Davor Dretar (DP) joined colleagues who warned that inner waterway navigation was becoming a very uncertain form of transport due to climate change and that the impact on the environment should be taken into account.

For more, check out our business section.

Tuesday, 5 July 2022

FM: Croatia Ready to Assist Ukraine in Post-War Recovery and Reconstruction

ZAGREB, 5 July 2022 - Croatia is ready to provide Ukraine with support for post-war recovery and reconstruction, and has so far sent emergency humanitarian and technical aid worth €7.3 million and received more than 20,000 refugees, Foreign Minister Gordan Grlić Radman said on Tuesday.

Grlić Radman participated on Monday and Tuesday in the International Ukraine Recovery Conference in Lugano, organised by Swiss President and Minister of Foreign Affairs Ignazio Cassis and Ukrainian President Volodymyr Zelensky in order to start the process and agree on a plan for the reconstruction of that country as well as its recovery and development, the ministry said in a press release.

"As a country that experienced war on its own territory in the recent past, Croatia has a unique experience in post-war transition and peaceful reintegration. We are ready to provide support for the post-war recovery and reconstruction of the independent, sovereign and democratic Ukraine, which is a priority country for Croatia in terms of development cooperation," Grlić Radman said addressing the conference.

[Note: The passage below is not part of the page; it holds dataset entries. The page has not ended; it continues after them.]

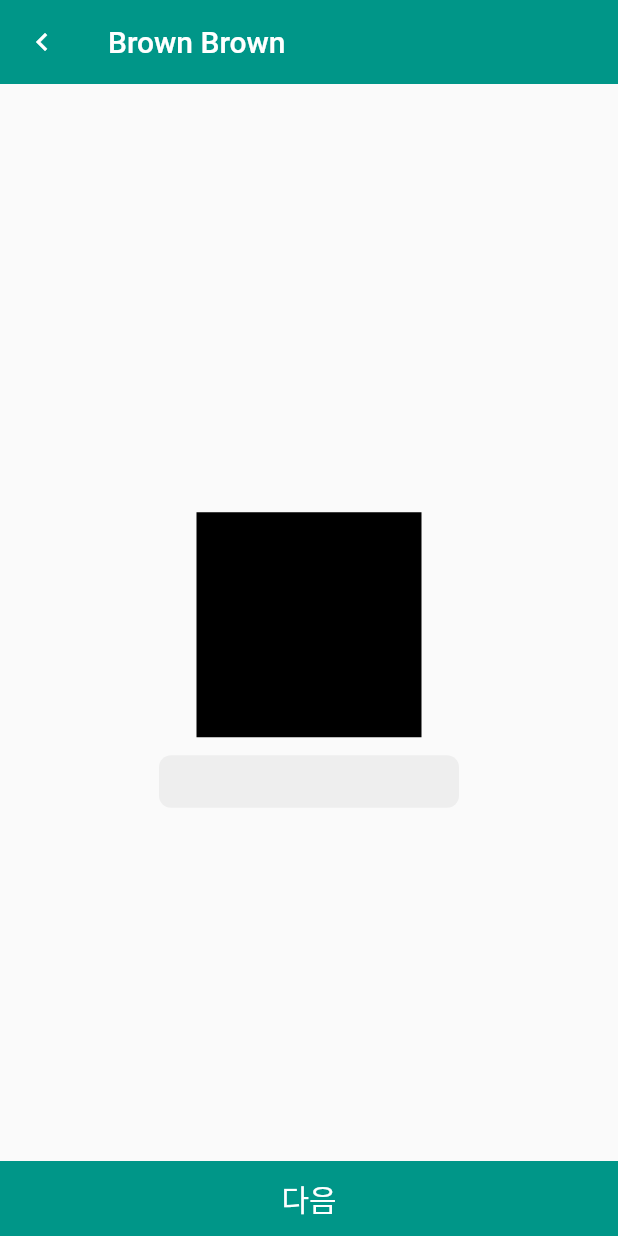
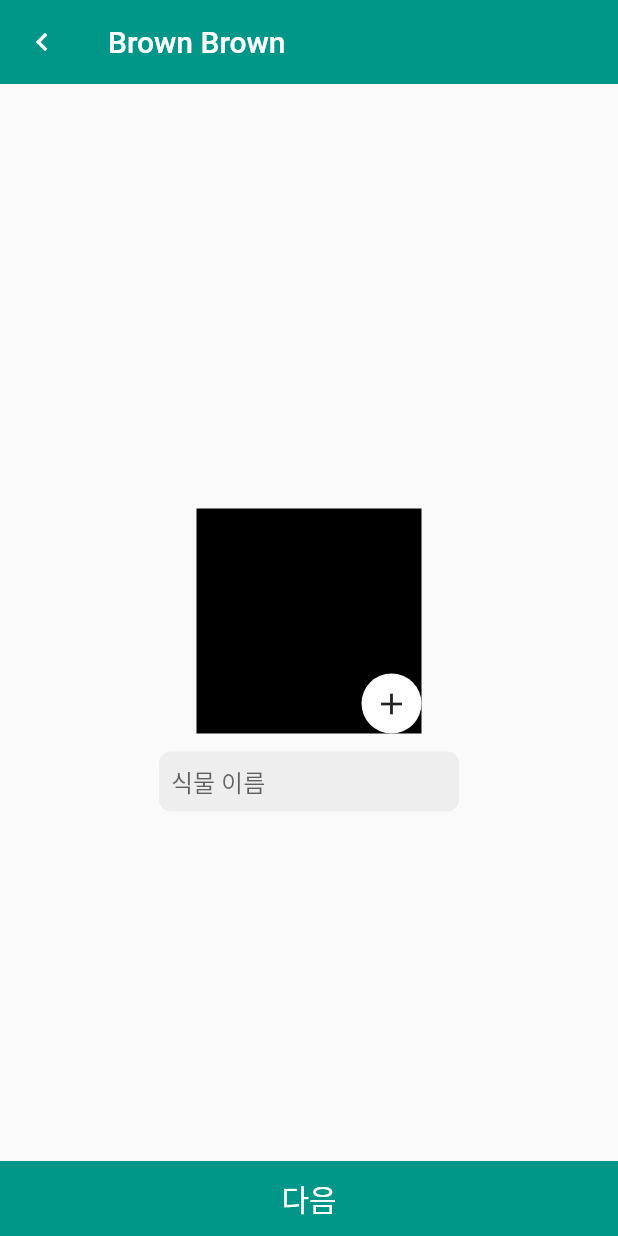
Before and after one commit to itsmekingtiger/garden-glory, a Flutter app: the NewPlantPage screen opened by its route, on a phone screen of 412 x 824 dp. Run offline on Flutter 3.47's test engine with Material 2 defaults, Android fonts, the phone set to English and light mode, and no system bars; our stand-ins replace flutter_riverpod, fluttertoast, google_fonts, image_picker, lottie, sqflite; missing offline and left inert: dart:html; accounts and stored records are empty.

Commit message:
feat: 이미지 획득 UI 개선

```diff
--- a/lib/views/new_plant_page.dart
+++ b/lib/views/new_plant_page.dart
@@ -40,18 +40,22 @@ class _NewPlantPageState extends ConsumerState<NewPlantPage> {
             GestureDetector(
               onTap: () async {
                 showModalBottomSheet(
+                  backgroundColor: Colors.transparent,
                   context: context,
-                  builder: (context) => BottomSheet(
+                  builder: (context) => Padding(
+                    padding: const EdgeInsets.all(20),
+                    child: BottomSheet(
+                      shape: RoundedRectangleBorder(borderRadius: Corners.lgBorder),
                       onClosing: () {},
                       builder: (context) {
                         // Pick image from gallery/camera
-                      return SizedBox(
-                        height: 200,
-                        child: Column(
+                        return Column(
+                          mainAxisSize: MainAxisSize.min,
                           children: [
                             ListTile(
+                              shape: RoundedRectangleBorder(borderRadius: BorderRadius.vertical(top: Corners.lgRadius)),
                               leading: Icon(Icons.camera_alt),
-                              title: Text('Camera'),
+                              title: Text('카메라'),
                               onTap: () async {
                                 Navigator.pop(context);
                                 var _file = await _picker.pickImage(source: ImageSource.camera);
@@ -59,8 +63,10 @@ class _NewPlantPageState extends ConsumerState<NewPlantPage> {
                               },
                             ),
                             ListTile(
+                              shape:
+                                  RoundedRectangleBorder(borderRadius: BorderRadius.vertical(bottom: Corners.lgRadius)),
                               leading: Icon(Icons.image),
-                              title: Text('Gallery'),
+                              title: Text('갤러리'),
                               onTap: () async {
                                 Navigator.pop(context);
                                 setState(() async {
@@ -70,13 +76,15 @@ class _NewPlantPageState extends ConsumerState<NewPlantPage> {
                               },
                             ),
                           ],
+                        );
+                      },
+                    ),
                   ),
                 );
               },
-                  ),
-                );
-              },
-              child: SizedBox(
+              child: Stack(
+                children: [
+                  SizedBox(
                     width: 150,
                     height: 150,
                     child: file == null
@@ -94,6 +102,21 @@ class _NewPlantPageState extends ConsumerState<NewPlantPage> {
                             },
                           ),
                   ),
+                  Positioned(
+                    bottom: 0,
+                    right: 0,
+                    child: Container(
+                      width: 40,
+                      height: 40,
+                      decoration: BoxDecoration(
+                        color: Colors.white,
+                        borderRadius: BorderRadius.circular(20),
+                      ),
+                      child: Icon(Icons.add),
+                    ),
+                  ),
+                ],
+              ),
             ),
             VSpace.md,
 
@@ -101,6 +124,7 @@ class _NewPlantPageState extends ConsumerState<NewPlantPage> {
             DecoInput(
               controller: _controller,
               maxWith: 200,
+              hintText: '식물 이름',
             ),
           ],
         ),
```
Lines whose indentation alone changed are shown as unchanged.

He added that in response to the current crisis in Ukraine, Croatia has sent emergency humanitarian and technical aid worth €7.3 million and received more than 20,000 refugees, who have been provided with adequate education, access to the labour market and social welfare services.

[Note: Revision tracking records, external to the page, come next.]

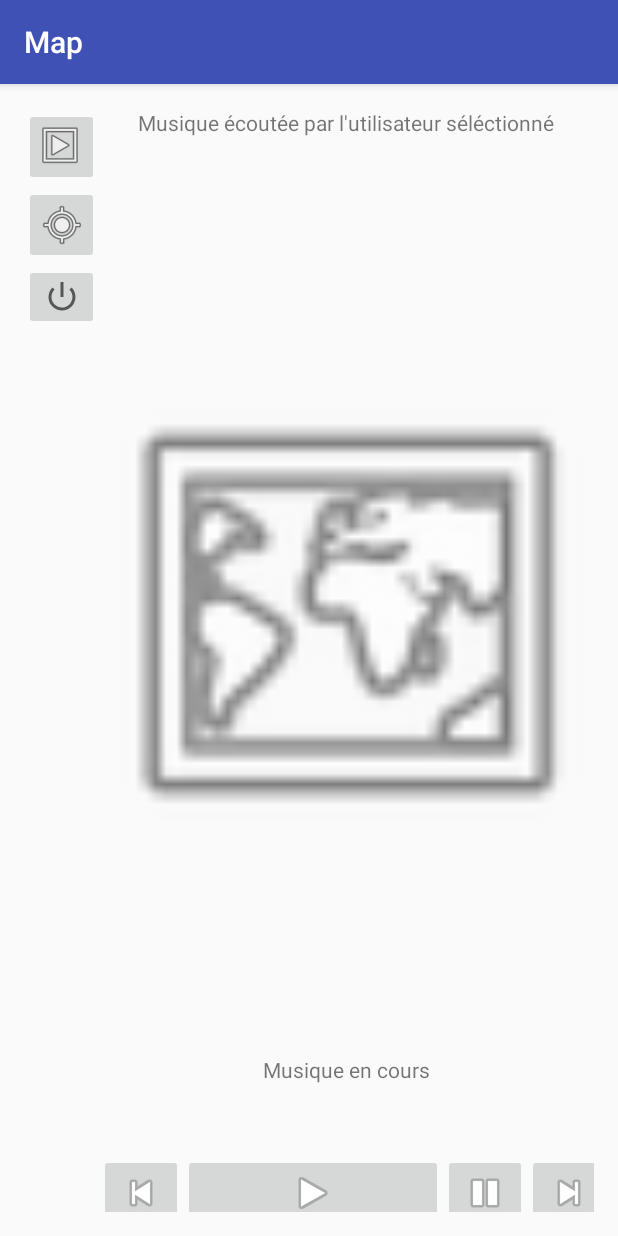
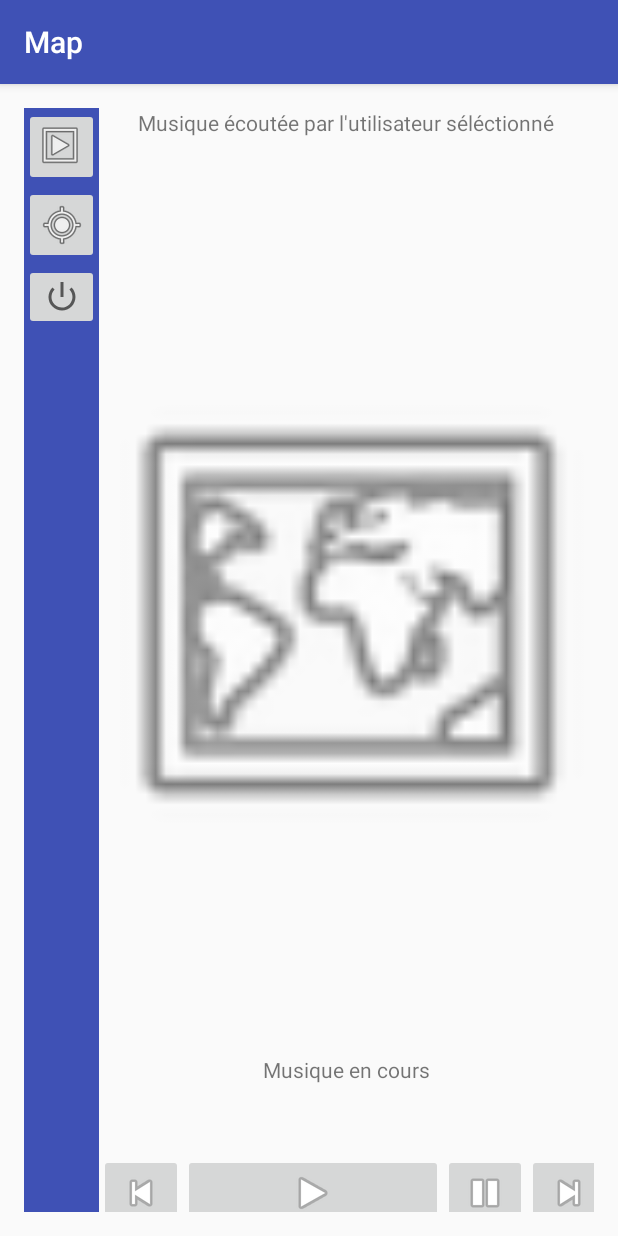
Before and after one commit to ArthurMourey/ProjetIndustriel, an Android app: the Map screen opened directly, with no data from a screen before it, on a phone screen of 412 x 824 dp. Run offline under Robolectric (Android 15) with nearby library versions, the light colour scheme and no system bars.

Commit message:
design color

```diff
--- a/app/src/main/java/miage/org/projetindustriel/Login.java
+++ b/app/src/main/java/miage/org/projetindustriel/Login.java
@@ -56,7 +56,6 @@ public class Login extends AppCompatActivity {
                 boolean isValid = false;
                 try {
                     String response = DAO.post("http://www.madpumpkin.fr/index.php",keys, values);
-                    //ArrayList<HashMap<String,String>> listResponse = DAO.parseResponse(response);
                     System.out.println(response);
                     if(response.contains("SUCCESS")){ //A modifier par la suite
                         isValid = true;
--- a/app/src/main/res/layout/activity_map.xml
+++ b/app/src/main/res/layout/activity_map.xml
@@ -85,9 +85,11 @@
         android:orientation="vertical"
         android:layout_width="50dp"
         android:layout_height="169dp"
+        android:background="@color/colorPrimary"
         android:layout_alignParentBottom="true"
-        android:layout_alignParentTop="true"
-        tools:background="@android:color/holo_blue_light">
+        android:layout_alignParentLeft="true"
+        android:layout_alignParentStart="true"
+        android:layout_alignParentTop="true">
 
         <ImageButton
             android:layout_width="match_parent"
--- a/app/src/main/res/layout/activity_musique.xml
+++ b/app/src/main/res/layout/activity_musique.xml
@@ -102,7 +102,7 @@
         android:layout_height="169dp"
         android:layout_alignParentBottom="true"
         android:layout_alignParentTop="true"
-        tools:background="@android:color/holo_blue_light">
+        android:background="@color/colorPrimary">
 
         <ImageButton
             android:layout_width="match_parent"
--- a/app/src/main/res/values/colors.xml
+++ b/app/src/main/res/values/colors.xml
@@ -1,6 +1,6 @@
 <?xml version="1.0" encoding="utf-8"?>
 <resources>
-    <color name="colorPrimary">#3F51B5</color>
+    <color name="colorPrimary">#3f51b5</color>
     <color name="colorPrimaryDark">#303F9F</color>
     <color name="colorAccent">#FF4081</color>
 </resources>
```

He underscored that Croatia and Ukraine are already cooperating closely in areas such as demining, care for war veterans, protection of displaced persons, reconciliation and building trust.

He in particular underlined that Croatia is ready for stronger engagement in demining, given the fact that Croatia has experience in demining which is highly applicable in Ukraine. He further stressed that the protection of cultural heritage is also an area in which Croatia can provide support.

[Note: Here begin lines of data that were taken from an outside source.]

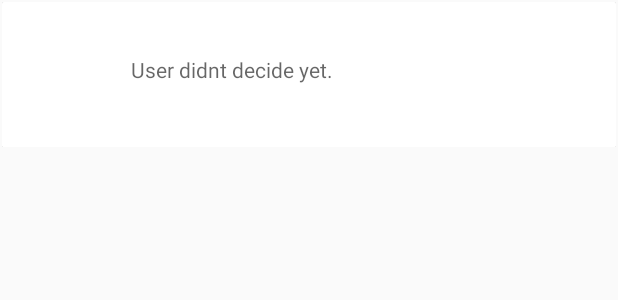
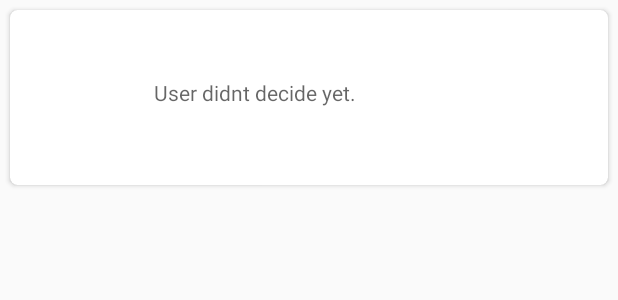
Before and after one commit to RetRo99/Go4LunchImproved, an Android app: the layout fragment_list_workmates_view_item.xml on its own in the app's theme, with its tools: preview values and no code run, on a phone screen of 412 x 824 dp. Shown: the top 300 px of the screen. Run offline under Robolectric (Android 15) with nearby library versions, the phone set to English and light mode, and no system bars.

Commit message:
Added realtime updates to the picked restaurant

```diff
--- a/app/src/main/java/com/example/go4lunchimproved/adapters/UserAdapter.kt
+++ b/app/src/main/java/com/example/go4lunchimproved/adapters/UserAdapter.kt
@@ -35,7 +35,7 @@ return users.size    }
          fun bindUser(user: User) {
             view.apply {
                 fragment_list_workmates_view_item_workmate_photo.loadProfilePhoto(user.photoUrl)
-                fragment_list_workmates_view_item_workmate_details.text = user.name
+                fragment_list_workmates_view_item_workmate_details.text = user.pickedRestaurantText
             }
         }
 
--- a/app/src/main/java/com/example/go4lunchimproved/model/SquareDetailsResponse.kt
+++ b/app/src/main/java/com/example/go4lunchimproved/model/SquareDetailsResponse.kt
@@ -30,6 +30,8 @@ data class Venue(
     override fun compareTo(other: Venue): Int {
         return if (other.location.distance!! > this.location.distance!!) -1 else 1
     }
+
+
 
     fun getPhotoUrl(): String {
         return "${bestPhoto?.prefix}1920x1080${bestPhoto?.suffix}"
--- a/app/src/main/java/com/example/go4lunchimproved/model/User.kt
+++ b/app/src/main/java/com/example/go4lunchimproved/model/User.kt
@@ -4,5 +4,7 @@ data class User(
     val uid: String? = "",
     var name: String? = "",
     val email: String? = "",
-    val photoUrl: String? = ""
+    val photoUrl: String? = "",
+    var restaurantId:String? = "",
+     var pickedRestaurantText:String? = ""
 )
--- a/app/src/main/java/com/example/go4lunchimproved/network/Repository.kt
+++ b/app/src/main/java/com/example/go4lunchimproved/network/Repository.kt
@@ -20,7 +20,7 @@ object Repository {
     }
 
 
-    fun loadSquareNearbyRestaurants(locationString: String, distance: String = "7000") {
+    fun loadSquareNearbyRestaurants(locationString: String, distance: String = "100") {
 
         val observable =
             ApiClient.getClientSquareRestaurant.getNearbySquareRestaurants(locationString, distance)
--- /dev/null
+++ b/app/src/main/res/drawable/ic_check_circle_black_24dp.xml
@@ -0,0 +1,5 @@
+<vector android:height="30dp" android:tint="#B50F2A"
+    android:viewportHeight="24.0" android:viewportWidth="24.0"
+    android:width="30dp" xmlns:android="http://schemas.android.com/apk/res/android">
+    <path android:fillColor="#FF000000" android:pathData="M12,2C6.48,2 2,6.48 2,12s4.48,10 10,10 10,-4.48 10,-10S17.52,2 12,2zM10,17l-5,-5 1.41,-1.41L10,14.17l7.59,-7.59L19,8l-9,9z"/>
+</vector>
--- a/app/src/main/res/layout/fragment_list_workmates_view_item.xml
+++ b/app/src/main/res/layout/fragment_list_workmates_view_item.xml
@@ -7,12 +7,16 @@
     android:padding="@dimen/recycler_padding">
 
     <card_view:androidx.cardview.widget.CardView
-        xmlns:card_view="http://schemas.android.com/apk/res-auto"
-        android:id="@+id/fragment_list_workmates_view_item_card"
-        android:layout_gravity="center"
-        android:layout_width="match_parent"
-        android:layout_height="match_parent"
-        card_view:cardCornerRadius="1dp">
+            xmlns:card_view="http://schemas.android.com/apk/res-auto" xmlns:app="http://schemas.android.com/tools"
+
+            android:orientation="horizontal"
+            android:layout_width="match_parent"
+            android:layout_height="wrap_content"
+            android:id="@+id/card_view"
+            android:layout_gravity="center"
+            android:layout_margin="5dp"
+            card_view:cardCornerRadius="5dp"
+            card_view:contentPadding="10dp">
 
         <LinearLayout
             xmlns:android="http://schemas.android.com/apk/res/android"
--- a/app/src/main/res/layout/fragment_restaurant_detail.xml
+++ b/app/src/main/res/layout/fragment_restaurant_detail.xml
@@ -15,11 +15,12 @@
                 app:layout_constraintTop_toTopOf="parent" app:layout_constraintStart_toStartOf="parent"
                 app:layout_constraintEnd_toEndOf="parent"/>
         <com.google.android.material.floatingactionbutton.FloatingActionButton
-                android:src="@drawable/ic_button_unchecked_30dp"
+                android:src="@drawable/ic_check_circle_black_24dp"
                 android:layout_width="wrap_content"
                 app:backgroundTint="@android:color/white"
                 android:layout_height="wrap_content"
                 android:clickable="true"
+                app:maxImageSize="56dp"
                 android:id="@+id/pickFab" app:layout_constraintEnd_toEndOf="parent"
                 android:layout_marginEnd="16dp" android:layout_marginTop="172dp"
                 app:layout_constraintTop_toTopOf="parent"
--- a/app/src/main/res/layout/restaurant_recycle_item.xml
+++ b/app/src/main/res/layout/restaurant_recycle_item.xml
@@ -5,9 +5,7 @@
         android:layout_width="match_parent"
         android:layout_height="wrap_content">
 
-    <card_view:androidx.cardview.widget.CardView
-        xmlns:android="http://schemas.android.com/apk/res/android"
-        xmlns:card_view="http://schemas.android.com/apk/res-auto" xmlns:app="http://schemas.android.com/tools"
+    <card_view:androidx.cardview.widget.CardView xmlns:card_view="http://schemas.android.com/apk/res-auto" xmlns:app="http://schemas.android.com/tools"
 
         android:orientation="horizontal"
         android:layout_width="match_parent"
@@ -19,7 +17,6 @@
         card_view:contentPadding="10dp">
 
         <LinearLayout
-                xmlns:android="http://schemas.android.com/apk/res/android"
                 android:orientation="horizontal"
                 android:layout_width="match_parent"
                 android:layout_height="match_parent"
--- a/app/src/main/res/values/dimen.xml
+++ b/app/src/main/res/values/dimen.xml
@@ -1,5 +1,5 @@
 <?xml version="1.0" encoding="utf-8"?>
-<resources>
+<resources xmlns:tools="http://schemas.android.com/tools">
     <dimen name="activity_horizontal_margin">16dp</dimen>
     <dimen name="activity_vertical_margin">16dp</dimen>
     <dimen name="profile_width">75dp</dimen>
@@ -15,4 +15,5 @@
     <dimen name="recycler_text_margin">10dp</dimen>
 
     <dimen name="margin">5dip</dimen>
+
 </resources>
--- a/build.gradle
+++ b/build.gradle
@@ -9,7 +9,7 @@ buildscript {
     }
     dependencies {
         classpath 'com.google.gms:google-services:4.3.1'
-        classpath 'com.android.tools.build:gradle:3.4.2'
+        classpath 'com.android.tools.build:gradle:3.5.0'
         classpath "org.jetbrains.kotlin:kotlin-gradle-plugin:$kotlin_version"
         // NOTE: Do not place your application dependencies here; they belong
         // in the individual module build.gradle files
```
Also changed, not shown: app/src/main/java/com/example/go4lunchimproved/network/FireBaseManager.kt (+38 -5 lines), app/src/main/java/com/example/go4lunchimproved/ui/RestaurantDetail.kt (+22 -3 lines), gradle/wrapper/gradle-wrapper.properties.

In his speech, the minister said that Russia's aggression against Ukraine showed a complete disregard for the principles and beliefs of the international community, on the basis of which decades of peace, cooperation and progress were achieved.

"There is no place for a neutral attitude towards this brutal violation of international law, especially international humanitarian law. Together with our transatlantic and European partners, we are focused on a concerted multilateral response."

Grlić Radman met on the margins with the manager of the United Nations Development Program (UNDP) Achim Steiner and his Danish counterpart Jeppe Kofod, and during his stay in Switzerland Grlić Radman will also meet with representatives of the Croatian community, the ministry said.

For more, check out our politics section.

Friday, 24 June 2022

Port of Rijeka: Requests for Ukraine Grain Transshipment Trice Higher than Capacity

ZAGREB, 24 June 2022 - The Port of Rijeka is receiving inquiries about its possibilities for the transshipment of Ukrainian grain, blocked currently in silos in Black Sea ports due to the war, however, the port's limited capacities make it impossible to grant all the requests, says the Rijeka port's management chair.

The management boar's chairman Duško Grabovac has recently told Hina that "the pressure is mounting".

A new harvest is to start, and their silos (in Ukraine) are full, Grabovac told the Croatian reporters during a recent business forum within the Three Seas Initiative summit meeting in the Latvian capital city of Riga.

In 2019, Ukraine exported 16% of the global reserves of maize and 42% of sunflower oil, according to the data provided by the United Nations.

Over the recent weeks, traders are seeking alternative routes for the transport of grain from Ukraine and the Port of Rijeka is therefore is receiving more and more requests.

Grabovac said that the capacity of the silo in this northern Croatian seaport is 55,000 tonnes.

Therefore it is difficult to meet all the requests, he explains.

For more, check out our business section.

Page 1 of 7